__Work request__
Across the listing below, count the lines with "color" in them. Write nothing but the number.

__Input data__

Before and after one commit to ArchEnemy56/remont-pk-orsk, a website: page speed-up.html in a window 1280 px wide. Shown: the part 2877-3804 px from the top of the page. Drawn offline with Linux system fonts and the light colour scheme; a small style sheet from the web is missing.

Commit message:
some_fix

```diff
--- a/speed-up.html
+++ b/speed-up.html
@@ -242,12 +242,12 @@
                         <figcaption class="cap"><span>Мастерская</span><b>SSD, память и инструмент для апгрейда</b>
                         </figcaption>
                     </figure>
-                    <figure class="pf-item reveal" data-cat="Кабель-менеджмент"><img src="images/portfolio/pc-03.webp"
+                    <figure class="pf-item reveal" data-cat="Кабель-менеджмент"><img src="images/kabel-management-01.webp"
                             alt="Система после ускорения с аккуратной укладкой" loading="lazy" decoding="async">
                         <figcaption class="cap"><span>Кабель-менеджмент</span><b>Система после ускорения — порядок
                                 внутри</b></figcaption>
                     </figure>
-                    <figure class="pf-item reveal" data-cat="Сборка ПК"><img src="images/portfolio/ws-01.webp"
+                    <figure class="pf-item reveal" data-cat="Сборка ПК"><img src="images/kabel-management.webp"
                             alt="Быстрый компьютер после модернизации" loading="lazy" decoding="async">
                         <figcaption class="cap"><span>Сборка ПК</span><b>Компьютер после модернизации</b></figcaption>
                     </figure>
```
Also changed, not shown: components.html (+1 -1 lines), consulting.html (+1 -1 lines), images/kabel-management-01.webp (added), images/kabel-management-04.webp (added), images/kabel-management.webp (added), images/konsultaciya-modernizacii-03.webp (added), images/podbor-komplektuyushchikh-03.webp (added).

...

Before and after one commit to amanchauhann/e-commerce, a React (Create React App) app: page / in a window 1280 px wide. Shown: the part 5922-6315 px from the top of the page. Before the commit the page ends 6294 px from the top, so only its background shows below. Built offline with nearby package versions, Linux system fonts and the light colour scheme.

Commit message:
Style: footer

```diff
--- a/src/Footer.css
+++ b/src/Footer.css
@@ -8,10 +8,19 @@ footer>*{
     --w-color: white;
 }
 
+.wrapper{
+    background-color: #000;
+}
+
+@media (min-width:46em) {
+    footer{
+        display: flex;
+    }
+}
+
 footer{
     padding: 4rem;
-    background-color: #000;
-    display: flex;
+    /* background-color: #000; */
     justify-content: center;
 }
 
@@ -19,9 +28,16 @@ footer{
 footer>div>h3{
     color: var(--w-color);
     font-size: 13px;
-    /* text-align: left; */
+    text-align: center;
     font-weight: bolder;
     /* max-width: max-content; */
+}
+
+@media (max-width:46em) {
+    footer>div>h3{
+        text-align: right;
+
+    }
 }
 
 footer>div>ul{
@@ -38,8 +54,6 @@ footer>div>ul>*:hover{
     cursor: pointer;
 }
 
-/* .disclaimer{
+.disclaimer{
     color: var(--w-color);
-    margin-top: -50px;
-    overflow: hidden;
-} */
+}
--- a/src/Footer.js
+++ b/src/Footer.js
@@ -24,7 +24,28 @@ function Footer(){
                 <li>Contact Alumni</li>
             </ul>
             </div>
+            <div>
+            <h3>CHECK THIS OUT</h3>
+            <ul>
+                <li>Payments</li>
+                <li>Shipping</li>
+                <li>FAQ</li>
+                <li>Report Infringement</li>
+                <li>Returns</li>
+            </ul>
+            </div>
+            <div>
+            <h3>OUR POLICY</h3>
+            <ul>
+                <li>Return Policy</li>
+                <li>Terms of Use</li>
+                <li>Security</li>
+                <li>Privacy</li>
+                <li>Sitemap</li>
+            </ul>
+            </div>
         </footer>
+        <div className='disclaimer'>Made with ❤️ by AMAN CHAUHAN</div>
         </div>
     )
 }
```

==

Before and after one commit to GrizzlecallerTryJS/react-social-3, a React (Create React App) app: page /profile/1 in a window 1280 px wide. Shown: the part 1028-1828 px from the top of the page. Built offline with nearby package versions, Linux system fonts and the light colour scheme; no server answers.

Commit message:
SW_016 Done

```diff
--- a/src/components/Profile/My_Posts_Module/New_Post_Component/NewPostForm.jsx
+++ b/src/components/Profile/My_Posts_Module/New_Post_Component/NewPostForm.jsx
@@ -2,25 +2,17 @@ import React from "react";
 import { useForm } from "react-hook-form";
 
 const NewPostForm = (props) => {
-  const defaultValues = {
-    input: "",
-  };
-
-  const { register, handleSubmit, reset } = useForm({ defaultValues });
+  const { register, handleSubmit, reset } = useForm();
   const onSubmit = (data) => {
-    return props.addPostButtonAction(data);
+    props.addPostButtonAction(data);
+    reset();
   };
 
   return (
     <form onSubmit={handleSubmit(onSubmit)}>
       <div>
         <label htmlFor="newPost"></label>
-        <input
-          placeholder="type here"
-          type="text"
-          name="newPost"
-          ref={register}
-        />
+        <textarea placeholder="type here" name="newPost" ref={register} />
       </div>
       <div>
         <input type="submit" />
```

__Reply__
6